While everyone around him finds the wind—embodied in a young, spirit-like girl with wild blue hair—a nuisance, young Poul finds her fascinating. When the girl sweeps away carefully planted flowers, he realizes she simply doesn’t “always know her own strength,” and when she blows out the candles at a birthday party—much to the disappointment of the birthday boy—Poul sees “she just wanted to help.” As Poul looks on at a kite tangled in a tree, the wild girl sitting on his shoulders and holding his head with one hand while the other is raised to her mouth in an expression of concern at the problem she has caused a group of kids, he reassures her that he and she “just need to show them” how special she is. He begins building a windmill in the middle of town, hoping people will learn to appreciate what the wild girl offers. As the girl sweeps through the turbines and the crowd looks on from below, everyone’s hair dramatically swept to one side, the looks of delight and awe on their faces confirm Poul has succeeded. An endnote explains that Poul’s character is inspired by Poul la Cour, a Danish inventor who made significant contributions to the field of wind power. Negley’s abstract, gorgeous aquarelle and digital illustrations also include cut papers, adding an inventive, creative touch to the jumbled houses where Poul works. Tracking Poul over time and seeing him grow into a mature individual actually capable of building a windmill, as well as including more in the story outside of the endnote about wind energy, would have improved the book reach its full, promising potential.
Inspired by the work of wind pioneer Poul la Cour, The Boy and the Wild Blue Girl is the imagined story of the invention of wind turbines, featuring themes perfect for Earth Day.
Everyone thought the wild blue girl was a nuisance.
Everyone, that is, but Poul.
This is a clever and inspiring story of how curiosity and observation can bring about change in the world.
Where others saw an annoyance, Poul saw something that could be useful. When have you been curious to learn more about something that other people didn’t seem to like?
Poul’s work with wind turbines and generating electricity from the wind continues to impact the world today.
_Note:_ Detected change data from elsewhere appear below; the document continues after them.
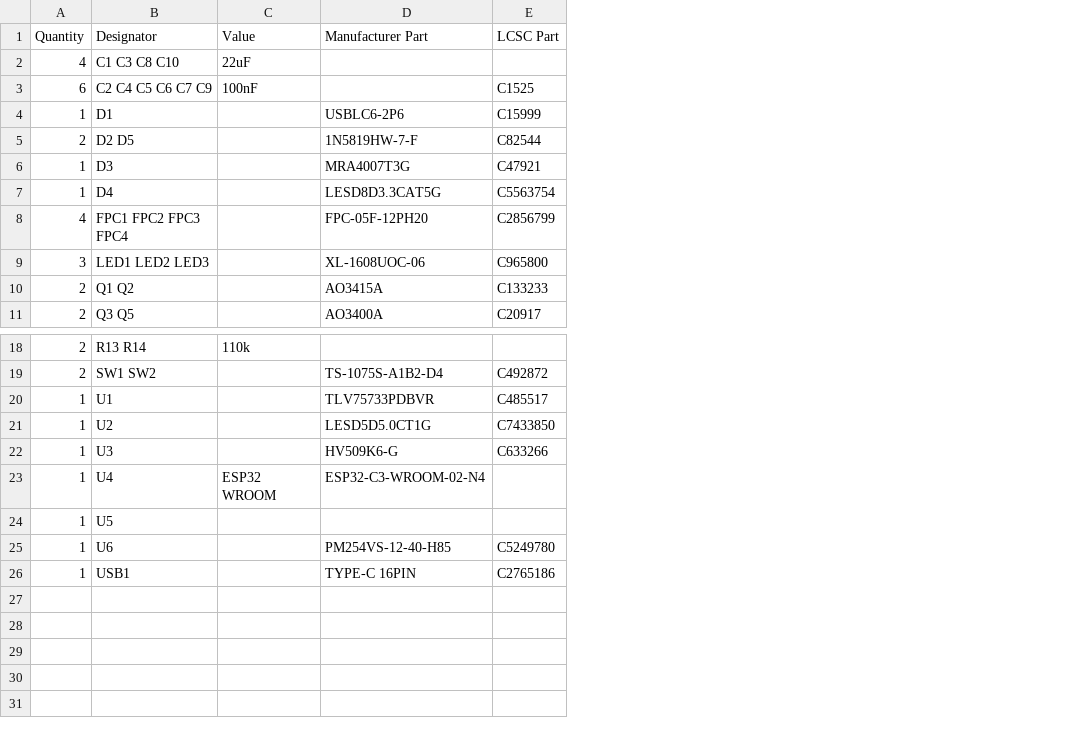
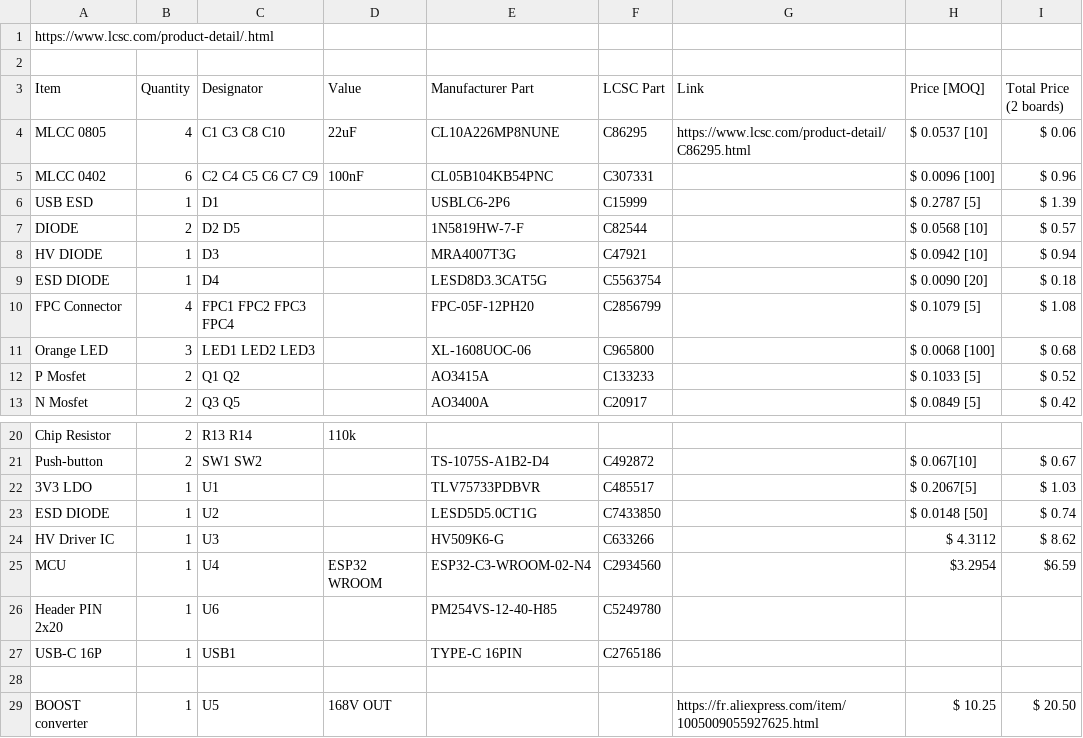
Before and after one commit to silkscreen-studio/MOVEA-EWOD-demonstration-device, a CSV file: BOM.csv, drawn as a sheet; only a part is shown, gaps mark what is left out; removed rows and columns are numbered as before the commit, all else as after; the diff names each change by its address in the sheet, - before the commit and + after, or states it on an @@ line.

Commit message:
Update BOM.csv

```diff
--- a/BOM.csv
+++ b/BOM.csv
+column A (Item), rows 4-13: MLCC 0805 | MLCC 0402 | USB ESD | DIODE | HV DIODE | ESD DIODE | FPC Connector | Orange LED | P Mosfet | N Mosfet; rows 20-27: Chip Resistor | Push-button | 3V3 LDO | ESD DIODE | HV Driver IC | MCU | Header PIN 2x20 | USB-C 16P
+column G (Link), row 4: https://www.lcsc.com/product-detail/C86295.html
+column H (Price [MOQ]), rows 4-13: $ 0.0537 [10] | $ 0.0096 [100] | $ 0.2787 [5] | $ 0.0568 [10] | $ 0.0942 [10] | $ 0.0090 [20] | $ 0.1079 [5] | $ 0.0068 [100] | $ 0.1033 [5] | $ 0.0849 [5]; rows 21-25: $ 0.067[10] | $ 0.2067[5] | $ 0.0148 [50] | $ 4.3112 | $3.2954
+column I (Total Price (2 boards)), rows 4-13: $ 0.06 | $ 0.96 | $ 1.39 | $ 0.57 | $ 0.94 | $ 0.18 | $ 1.08 | $ 0.68 | $ 0.52 | $ 0.42; rows 21-25: $ 0.67 | $ 1.03 | $ 0.74 | $ 8.62 | $6.59
+row 1: https://www.lcsc.com/product-detail/.html
+row 2: (empty)
-E4 (Manufacturer Part): (empty)
+E4 (Manufacturer Part): CL10A226MP8NUNE
-F4 (LCSC Part): (empty)
+F4 (LCSC Part): C86295
-E5 (Manufacturer Part): (empty)
+E5 (Manufacturer Part): CL05B104KB54PNC
-F5 (LCSC Part): C1525
+F5 (LCSC Part): C307331
-F25 (LCSC Part): (empty)
+F25 (LCSC Part): C2934560
-row 24: 1 | U5
+row 28: (empty)
+row 29: BOOST converter | 1 | U5 | 168V OUT |  |  | https://fr.aliexpress.com/item/1005009055927625.html | $ 10.25 | $ 20.50
```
What efforts can you make to help protect and conserve the Earth?
Keith Negley is the author and illustrator of Mary Wears What She Wants, My Dad Used to Be So Cool, and Tough Guys (Have Feelings Too). He has received multiple medals from the Society of Illustrators as well as recognition from American Illustration. His artwork has been featured in countless publications, and he is a frequent contributor to the New York Times and the New Yorker. Keith lives with his family on the side of a small mountain that sits next to a big lake just outside of Bellingham, WA. On good days he can see bald eagles from his studio window.
This book is for all of you who work for a greener tomorrow. May the wild blue girl always be at your back.